## Material shown:
━━━━━━━━━━━━━━━━━━━━━━━━━━━━━━
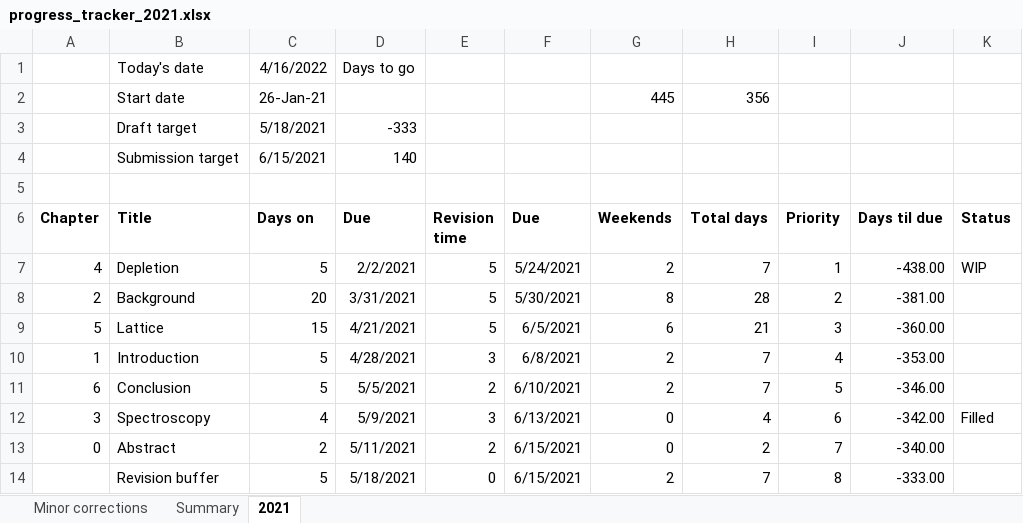
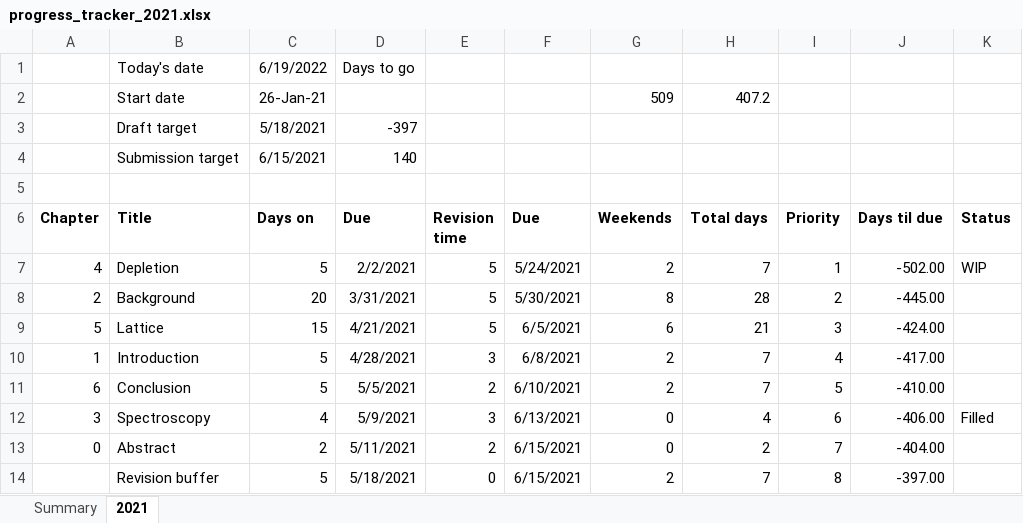
Before and after one commit to GroundhogState/thesis, an Excel workbook: doc/progress_tracker_2021.xlsx, sheet 2021, drawn as a sheet; only a part is shown; values as stored, in another font and other column widths than the file's, no borders; the diff names each change by its address in the sheet, - before the commit and + after, or states it on an @@ line.

```diff
--- a/doc/progress_tracker_2021.xlsx (sheet 2021)
+++ b/doc/progress_tracker_2021.xlsx (sheet 2021)
-sheet tab: Minor corrections
-C1 (Days on): 4/16/2022
+C1 (Days on): 6/19/2022
-G2 (Weekends): 445
+G2 (Weekends): 509
-H2 (Total days): 356
+H2 (Total days): 407.2
-D3 (Due): -333
+D3 (Due): -397
-J7 (Days til due): -438.00
+J7 (Days til due): -502.00
-J8 (Days til due): -381.00
+J8 (Days til due): -445.00
-J9 (Days til due): -360.00
+J9 (Days til due): -424.00
-J10 (Days til due): -353.00
+J10 (Days til due): -417.00
-J11 (Days til due): -346.00
+J11 (Days til due): -410.00
-J12 (Days til due): -342.00
+J12 (Days til due): -406.00
-J13 (Days til due): -340.00
+J13 (Days til due): -404.00
-J14 (Days til due): -333.00
+J14 (Days til due): -397.00
```
Also changed, not shown: sheet Summary, 34 other files.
━━━━━━━━━━━━━━━━━━━━━━━━━━━━━━
## Exercise goal:
Each line in the entries above that includes the string "other" should be extracted.

## Reply:
Before and after one commit to GroundhogState/thesis, an Excel workbook: doc/progress_tracker_2021.xlsx, sheet 2021, drawn as a sheet; only a part is shown; values as stored, in another font and other column widths than the file's, no borders; the diff names each change by its address in the sheet, - before the commit and + after, or states it on an @@ line.
Also changed, not shown: sheet Summary, 34 other files.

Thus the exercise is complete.